It's the year of the cucumber, says the Duchess of Dirt. It's a superfood, she adds.

It's the year of the cucumber, says the Duchess of Dirt. It's a superfood, she adds.

Cuke named Vegetable of the Year

Who knew cucumbers have been grown in space? Or that, worldwide, they are the fourth most popular vegetable in cultivation?

Who knew cucumbers have been grown in space?

Or that, worldwide, they are the fourth most popular vegetable in cultivation?

Do you know how good they are for you? They are one of the superfoods.

Small wonder the National Garden Bureau is showcasing the cucumber as their Vegetable of the Year for 2014. Considering cucumbers date back at least 3,000 years, this recognition has been a long time coming.

Native to India originally where a number of varieties were apparently grown, cucumbers made their way to Greece and Italy. If we are to believe Pliny the Elder’s account, the Roman Emperor Tiberius enjoyed eating cucumbers year-round.

Early greenhouse designs made this possible…plus the fact the cucumber variety most probably grown for the Emperor’s table was no bigger than the size of today’s gherkin. It would not have needed nearly so many growing days as the English Long type to reach maturity.

But I find it interesting this Roman emperor craved cucumbers as part of his daily rations. They are certainly beneficial for you…a superfood, as I mentioned.

Any one embarking on their New Year’s resolution to lose weight will appreciate the low calories. Only eight in a half cup of slices.

In that same serving size, there is one milligram of sodium…a much healthier way of getting your salt than through a shaker.

Same with the sugar content. One gram per half cup serving translates into one-quarter of a teaspoon of healthy sugar.

Cucumbers are also packed with Vitamin A, B1, B6, C, D, calcium, magnesium, potassium and folic acid. Be sure to eat your cucumbers with the skin on as this is where most of the Vitamin C is contained…a full 10 per cent of the recommended daily allowance.

Being 95 per cent water means cucumbers are really wonderful for rehydrating and flushing toxins from the body. Of course, in order for your cucumbers to be so full of water at harvest time, you will have had to keep the plants well-watered throughout their growth.

From the time your cucumber seeds sprout, they will need one to two inches (1.25 to 2.5 cm) of water per week.

Understandably, this is a guideline figure. Much depends whether you grow your cucumbers in a greenhouse, as we do, or outside where our wet springs of late keep the soil pretty saturated.

Soil type is very important, too. Cucumbers grown in sandy soils will need more frequent watering.

It is always best to water your cucumbers from the bottom. Overhead watering with a sprinkler system usually promotes powdery mildew. Spacing the plants at the recommended distance enhances air circulation…another good practice in thwarting powdery mildew.

Nowadays, cucumbers are typically divided into three categories: pickling, slicing and burpless.

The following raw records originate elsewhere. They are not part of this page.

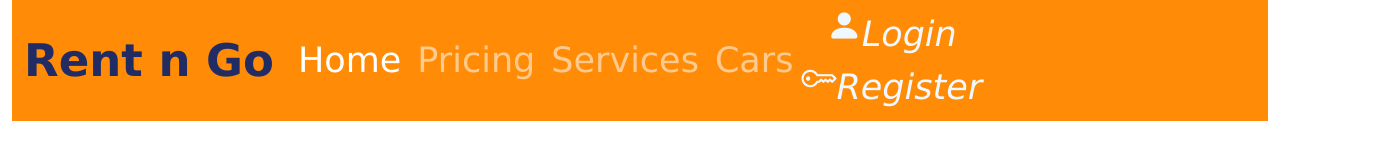
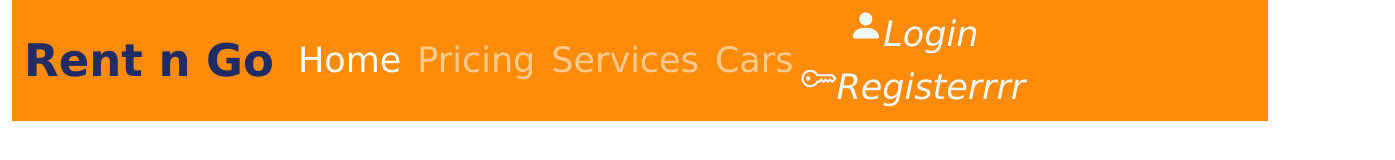
Before and after one commit to marco3232/c29-kb-bad-grp6, a website: page public/index.html in a window 1280 px wide. Shown: the whole page, 1395 px wide, since content can reach past the window. Drawn offline with nearby package versions, Linux system fonts and the light colour scheme.

Commit message:
try try1

```diff
--- a/public/index.html
+++ b/public/index.html
@@ -68,7 +68,7 @@
             <div class="user">
               <i class="bi bi-person-fill user-icon">Login</i>
 
-              <i class="bi bi-key user-icon">Register</i>
+              <i class="bi bi-key user-icon">Registerrrr</i>
             </div>
           </div>
         </div>
```
Also changed, not shown: public/register.html (+1 -1 lines).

Picklers, as they are generally known, are bred for uniform size. Many cultivars are three to six inches (7.5 to -15.0 cm) long and one to one and a half inches (2.5 to 3.8 cm) wide. Pickling greatly extends the shelf life of a cucumber but it is at the expense of nutritional value…much of which is lost in the pickling process.

Slicers are the desirable cultivars for fresh-eating. Typically long and slender, they can also be small and round such as the heirloom variety ‘Lemon’. Introduced in 1894, this one has an interesting hint of lemon flavour.

Burpless varieties are just as their name implies. These ones are sweeter and have a thinner skin, making them easier for some people to digest. They are also quite long in length with some growing up to two (60 cm) feet.

So, it seems plants, including cucumbers, are making it out into the final frontier…space. Plant experiments have been going on in the various spacecrafts and on the International Space Station since the early 1970s.

Who knew?

Leslie Cox co-owns Growing Concern Cottage Garden in Black Creek. Her website is at and her column appears every second Thursday in the Record.

Comox Valley Record